Protein function and activity must be tightly controlled. A major way in which this is achieved is via the addition/removal of post-translational modifications, including the methylation of arginine residues by PRMTs. Although arginine methylation was discovered more than 40 years ago, compared to other protein modifications such as phosphorylation, acetylation and ubiquitylation, we still know relatively little about the substrate repertoire of PRMTs, or the mechanism by which arginine methylation regulates cellular events.
These are important questions because PRMT activity and expression is upregulated in cancer, hence PRMTs, or their methylated substrates, represent novel drug targets. Understanding which proteins are methylated by PRMT in cancer and how this contributes to disease is the main focus of our lab. Additionally, this knowledge could provide us with biomarkers in which to determine which patients may respond to PRMT inhibitors that are now in clinical trials.

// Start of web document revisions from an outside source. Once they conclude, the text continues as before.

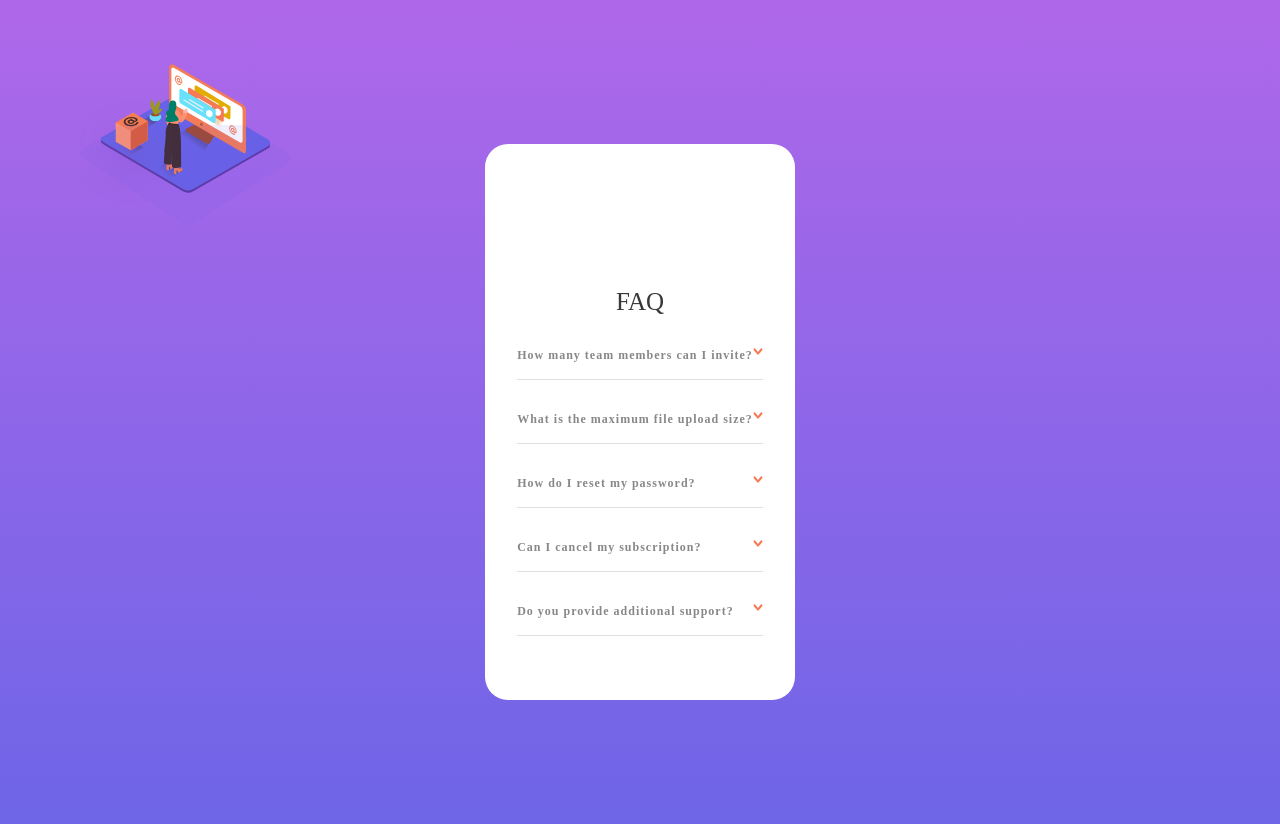
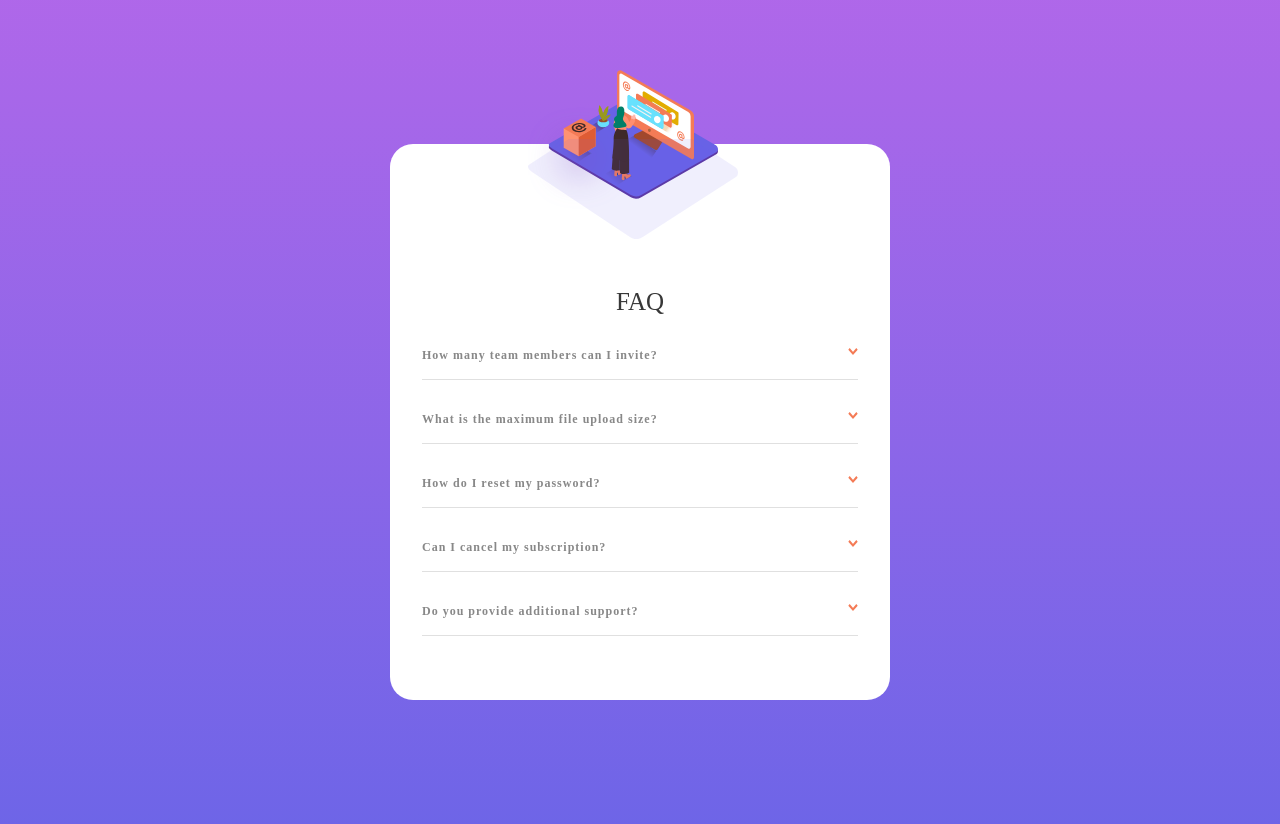
Before and after one commit to Marina8989/faqAccordionCard, a plain HTML site: page index.html in a window 1280 px wide. Drawn offline with Linux system fonts and the light colour scheme.

Commit message:
working on responsibility

```diff
--- a/main.css
+++ b/main.css
@@ -90,3 +90,50 @@ p{
     display: flex;
     justify-content: space-between;
 }
+@media only screen and (min-width: 500px) {
+    .faq-container{
+    min-width: 400px;
+}
+    .image .mainImage{
+    position: absolute;
+    top: 4.2rem;
+    left: 7rem;
+}
+.image .shadowImage{
+    position: absolute;
+    top: 7.3rem;
+    left: 7rem;
+}
+}
+
+
+@media only screen and (min-width: 600px) {
+    .faq-container{
+        min-width: 450px;
+    }
+    .image .mainImage{
+    position: absolute;
+    top: -4.2rem;
+    left: 12rem;
+}
+.image .shadowImage{
+    position: absolute;
+    top: .3rem;
+    left: 12rem;
+}
+}
+@media only screen and (min-width: 700px) {
+    .faq-container{
+        min-width: 500px;
+    }
+    .image .mainImage{
+    position: absolute;
+    top: -4.6rem;
+    left: 33rem;
+}
+.image .shadowImage{
+    position: absolute;
+    top: -.3rem;
+    left: 33rem;
+}
+}
```
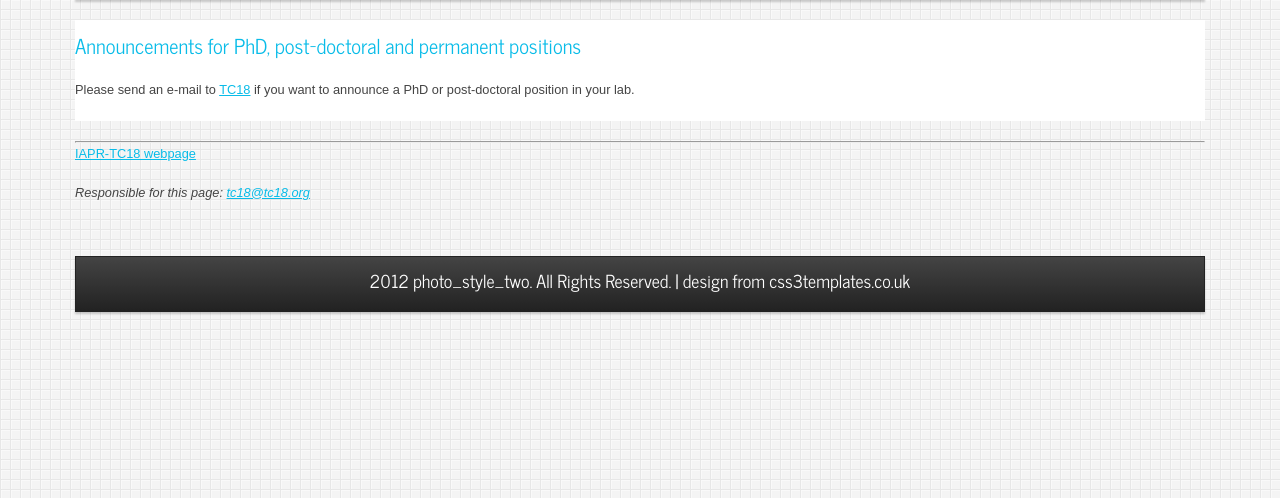
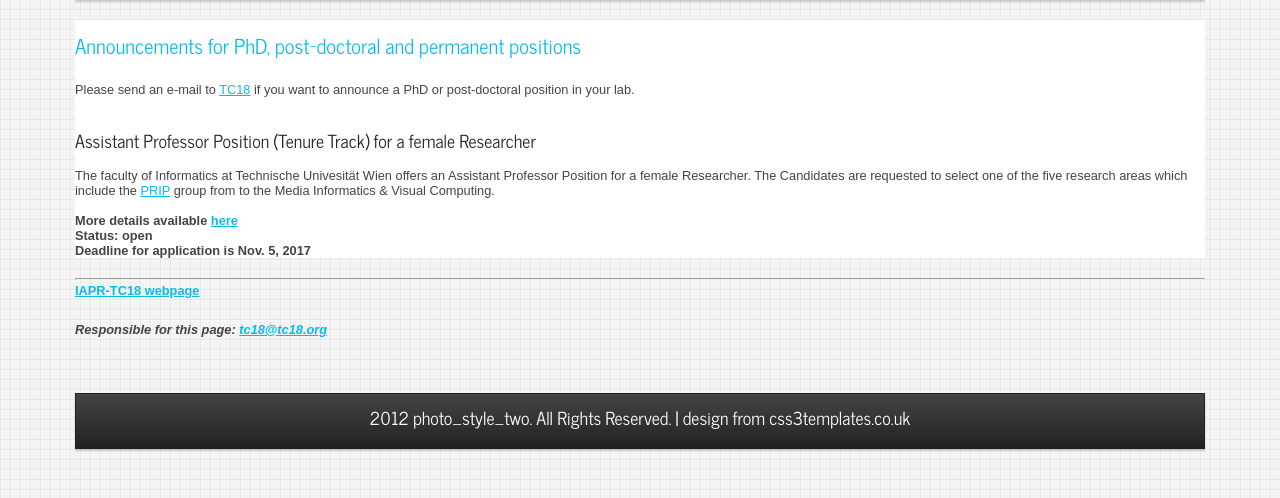
Before and after one commit to TC-18/tc18.org, a PHP site: page /positions.php in a window 1280 px wide. Shown: the part 181-679 px from the top of the page. Run offline with PHP 8.4, Linux system fonts and the light colour scheme.

Commit message:
annonce TUW from Walter

```diff
--- a/positions.php
+++ b/positions.php
@@ -13,6 +13,20 @@
       lab.
     </p>
 
+
+    <h3> Assistant Professor Position (Tenure Track) for a female Researcher </h3>
+
+    <dd> The faculty of Informatics at Technische Univesität Wien offers an
+    Assistant Professor Position for a female Researcher. The
+    Candidates are requested to select one of the five research areas
+    which include the <a href="http://www.prip.tuwien.ac.at">PRIP</a>
+    group from to the Media Informatics & Visual Computing.
+    <br>  <br>
+    <b> More details available <a href="http://www.tc18.org/files/divers/TUVWienAssistantfemaleResearcher17.pdf"> here</a> <br>
+    <b> Status: </b> open<br>
+    <b> Deadline for application is Nov. 5, 2017</b>
+
+    </dd>
 
 <!--     <h3>Post Doc Studies in Discrete Geometry</h3> -->
 
```
Also changed, not shown: 1 other file.
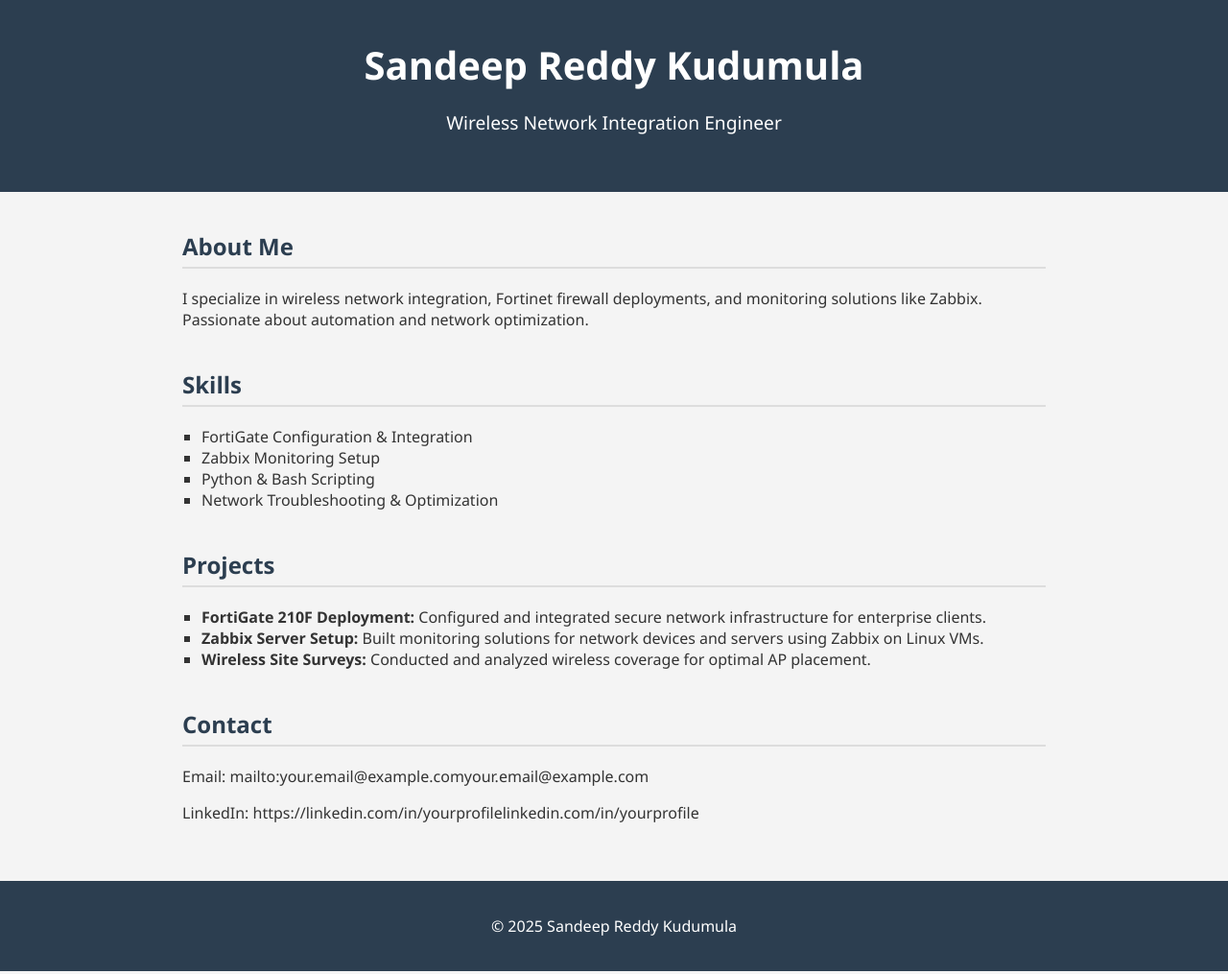
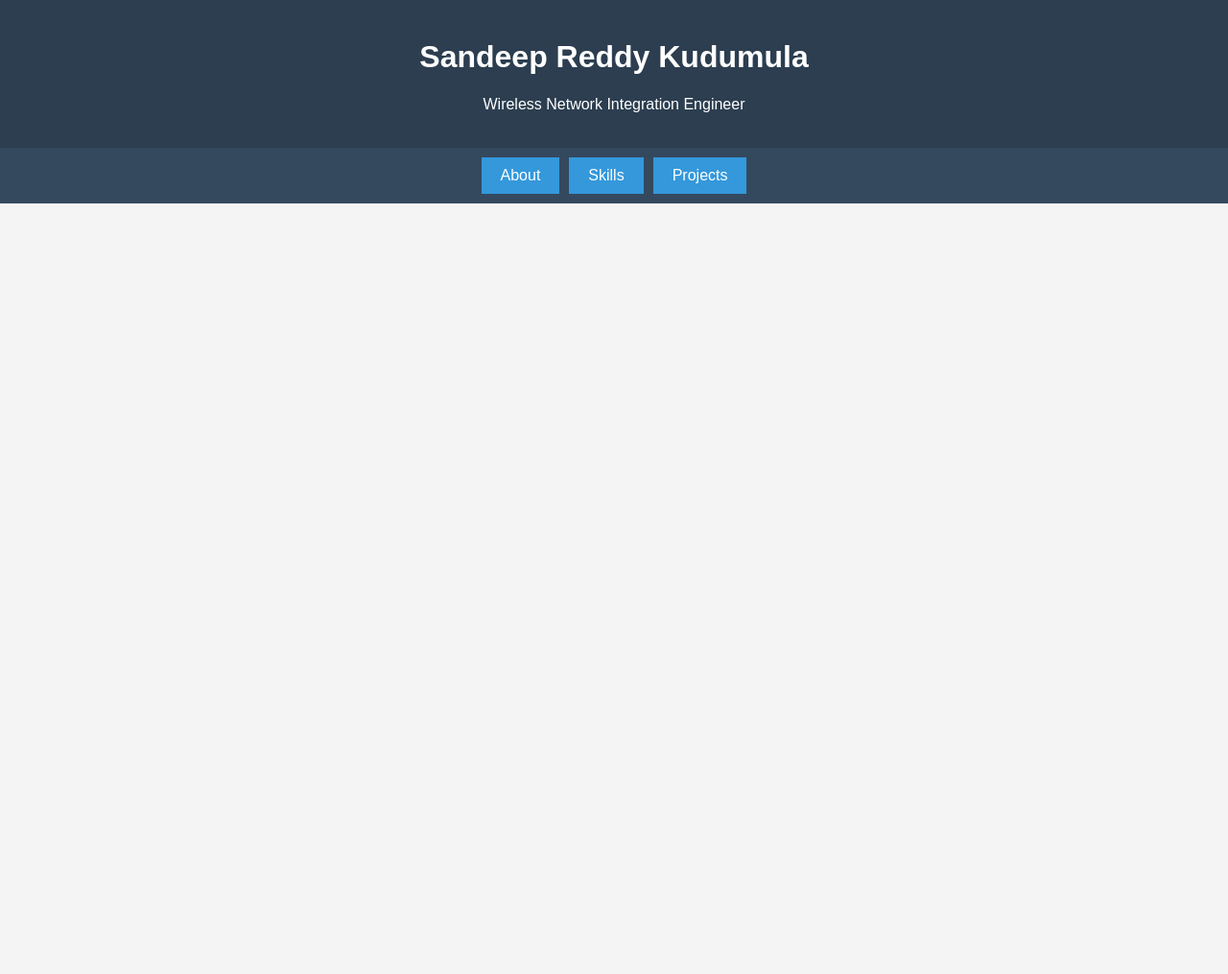
Before and after one commit to Sandeep0524/sandeep_reddy_k.github.io, a plain HTML site: page index.html in a window 1280 px wide. Shown: the top 1015 px of the page at 96% size. After the commit the page ends 800 px from the top, so only its background shows below. Drawn offline with Linux system fonts and the light colour scheme.

Commit message:
Update index.html

```diff
--- a/index.html
+++ b/index.html
@@ -2,104 +2,65 @@
 <html lang="en">
 <head>
   <meta charset="UTF-8">
-  <meta name="viewport" content="width=device-width, initial-scale=1">
   <title>Sandeep Reddy Kudumula - Portfolio</title>
   <style>
     body {
-      font-family: 'Segoe UI', sans-serif;
+      font-family: Arial, sans-serif;
       margin: 0;
       padding: 0;
       background-color: #f4f4f4;
-      color: #333;
     }
+
     header {
       background-color: #2c3e50;
       color: white;
-      padding: 40px 20px;
+      padding: 20px;
       text-align: center;
     }
-    header h1 {
-      margin: 0;
-      font-size: 2.5em;
+
+    nav {
+      background-color: #34495e;
+      display: flex;
+      justify-content: center;
+      padding: 10px;
     }
-    header p {
-      font-size: 1.2em;
+
+    nav button {
+      background-color: #3498db;
+      color: white;
+      border: none;
+      padding: 10px 20px;
+      margin: 0 5px;
+      cursor: pointer;
+      font-size: 16px;
     }
-    main {
-      padding: 20px;
-      max-width: 900px;
-      margin: auto;
+
+    nav button:hover {
+      background-color: #2980b9;
     }
-    section {
-      margin-bottom: 40px;
-    }
-    h2 {
-      color: #2c3e50;
-      border-bottom: 2px solid #ddd;
-      padding-bottom: 5px;
-    }
-    ul {
-      list-style-type: square;
-      padding-left: 20px;
-    }
-    footer {
-      background-color: #2c3e50;
-      color: white;
-      text-align: center;
+
+    .tab {
+      display: none;
       padding: 20px;
     }
-    a {
-      color: #3498db;
-      text-decoration: none;
+
+    .tab.active {
+      display: block;
     }
-    a:hover {
-      text-decoration: underline;
+
+    section h2 {
+      color: #2c3e50;
     }
   </style>
 </head>
 <body>
+  <header>
+    <h1>Sandeep Reddy Kudumula</h1>
+    <p>Wireless Network Integration Engineer</p>
+  </header>
 
-<header>
-  <h1>Sandeep Reddy Kudumula</h1>
-  <p>Wireless Network Integration Engineer</p>
-</header>
-
-<main>
-  <section>
-    <h2>About Me</h2>
-    <p>I specialize in wireless network integration, Fortinet firewall deployments, and monitoring solutions like Zabbix. Passionate about automation and network optimization.</p>
-  </section>
-
-  <section>
-    <h2>Skills</h2>
-    <ul>
-      <li>FortiGate Configuration & Integration</li>
-      <li>Zabbix Monitoring Setup</li>
-      <li>Python & Bash Scripting</li>
-      <li>Network Troubleshooting & Optimization</li>
-    </ul>
-  </section>
-
-  <section>
-    <h2>Projects</h2>
-    <ul>
-      <li><strong>FortiGate 210F Deployment:</strong> Configured and integrated secure network infrastructure for enterprise clients.</li>
-      <li><strong>Zabbix Server Setup:</strong> Built monitoring solutions for network devices and servers using Zabbix on Linux VMs.</li>
-      <li><strong>Wireless Site Surveys:</strong> Conducted and analyzed wireless coverage for optimal AP placement.</li>
-    </ul>
-  </section>
-
-  <section>
-    <h2>Contact</h2>
-    <p>Email: mailto:your.email@example.comyour.email@example.com</a></p>
-    <p>LinkedIn: https://linkedin.com/in/yourprofilelinkedin.com/in/yourprofile</a></p>
-  </section>
-</main>
-
-<footer>
-  <p>&copy; 2025 Sandeep Reddy Kudumula</p>
-</footer>
-
-</body>
-</html>
-``
+  <nav>
+    <button onclick="showTab('about')">About</button>
+    <button onclick="showTab('skills')">Skills</button>
+    <button onclick="showTab('projects')">Projects</button>
+    <button onclick="showTab('contact')
```
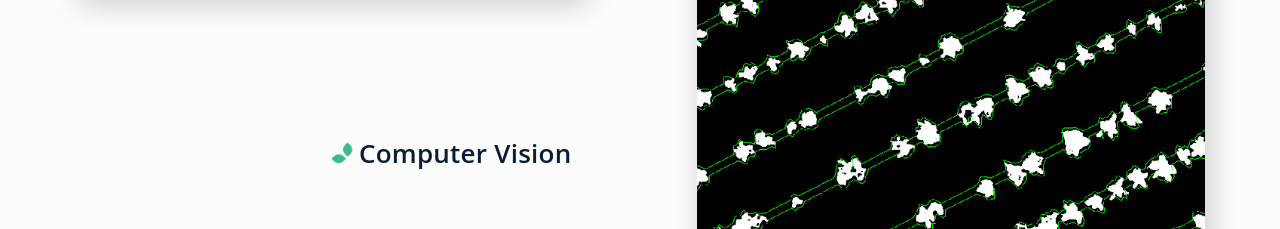
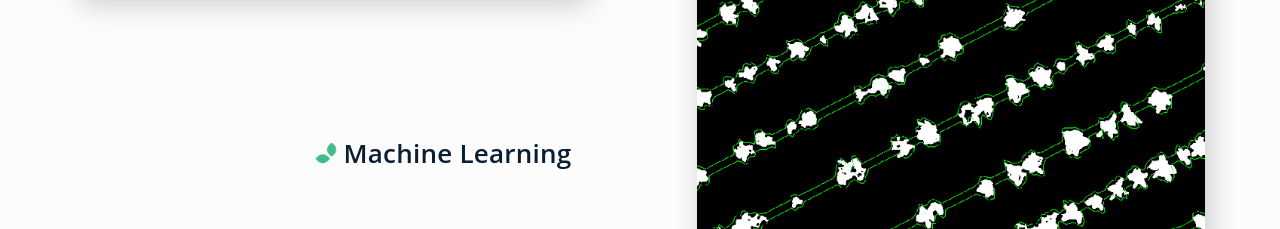
Before and after one commit to TammyTee/binarymasonry, a plain HTML site: page index.html in a window 1280 px wide. Shown: the part 2420-2649 px from the top of the page. Drawn offline with nearby package versions, Linux system fonts and the light colour scheme.

Commit message:
Computer Vision -> Machine Learning

```diff
--- a/index.html
+++ b/index.html
@@ -76,7 +76,7 @@
             <div class="use-case__image-container" data-aos="fade-left">
               <img class="use-case__image" src="assets/boundaries-md.png" alt="boundaries">
             </div>
-            <p class="use-case__text heading heading--4">Computer Vision</p>
+            <p class="use-case__text heading heading--4">Machine Learning</p>
           </div>
         </div>
 
```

Our approach is to use molecular, biochemical and cell biology approaches, coupled with proteomic and genomic analysis, and in vivo mouse models of human cancers, to fully address the complexity of arginine methylation.
Have a look at some of the projects we are working on below: